I have an unusually short attention span for reading. That’s strange because I love to read, was an early reader, and, by contrast, I’m an unusually rapid and effective reader. Still, that short attention span is kind of a drag.

If I have two hours worth of reading to do, I have to break it up in 15-minute increments throughout the day. I can’t maintain focus and comprehension for a two-hour period no matter how scheduled and defended the time is. My attention will only last 15 minutes.

I took this up with a renowned psychiatrist. He had an M.D. and a Ph.D. I asked him how I could change this. Doctor Doctor said, “Be born to different parents.”

Accept the things you can’t change. Adapt.

Do you know how long your attention spans are?

My use of attention span(s) plural is a deliberate choice. We used to think attention was a single thing. Now we know we have multiple attention spans that activate randomly from one another.

All this ambiguity is what makes focus so hard. It was hard enough before billion-dollar industries formed to harvest our attention.

All is not lost.

Here’s a first step toward control:

One of your attention spans is for reading. Find it thus:

Next time you have something to read, note the time and begin reading. Continue until you catch your attention drifting off. Return to reading.

When you recognize you’re doing more work trying to hold your attention than you are for actual reading comprehension, stop and note the time.

You’ve just measured your natural span for processing text. It’s as reliable as the number of sit ups you can do: it won’t vary much.

Here’s the reframing. Do you struggle to hold attention and focus? Or do you have short periods of crystalline clarity you can deploy throughout the day.

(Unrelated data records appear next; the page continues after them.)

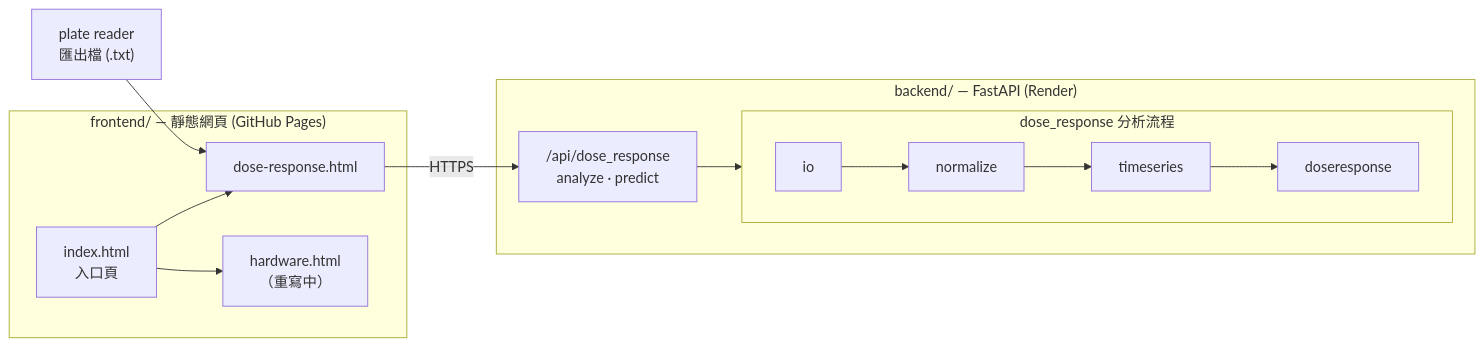
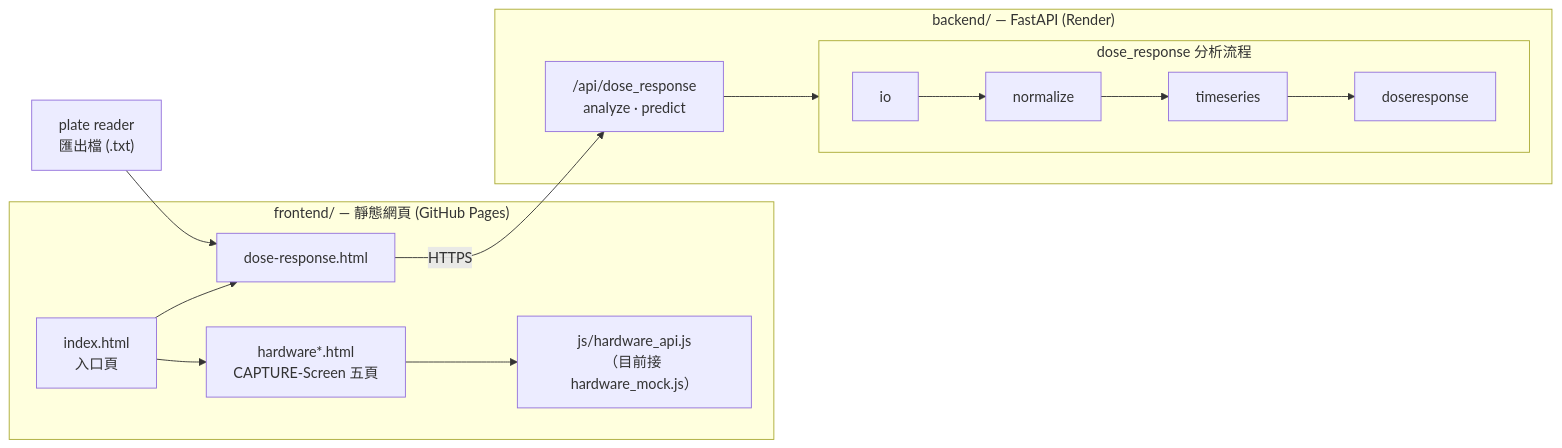
The diagram in README.md (igem-ncku-software/igem-software), drawn with Mermaid before and after one commit. The commit also changed other lines of this file and 18 other files, not shown here.

````diff
--- a/README.md
+++ b/README.md
@@ -14,24 +14,26 @@
 ```mermaid
 flowchart LR
     FILE["plate reader<br/>匯出檔 (.txt)"]
 
     subgraph FE["frontend/ — 靜態網頁 (GitHub Pages)"]
         IDX["index.html<br/>入口頁"]
         DR["dose-response.html"]
-        HW["hardware.html<br/>（重寫中）"]
+        HW["hardware*.html<br/>CAPTURE-Screen 五頁"]
+        MOCK["js/hardware_api.js<br/>（目前接 hardware_mock.js）"]
         IDX --> DR
         IDX --> HW
+        HW --> MOCK
     end
 
     subgraph BE["backend/ — FastAPI (Render)"]
         RT1["/api/dose_response<br/>analyze · predict"]
         subgraph PIPE["dose_response 分析流程"]
             direction LR
             IO["io"] --> NRM["normalize"] --> TS["timeseries"] --> DRS["doseresponse"]
         end
         RT1 --> PIPE
     end
 
     FILE --> DR
     DR -->|HTTPS| RT1
 ```
````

Email us and we’ll send you a questionnaire that will measure the strength of your attentional processes.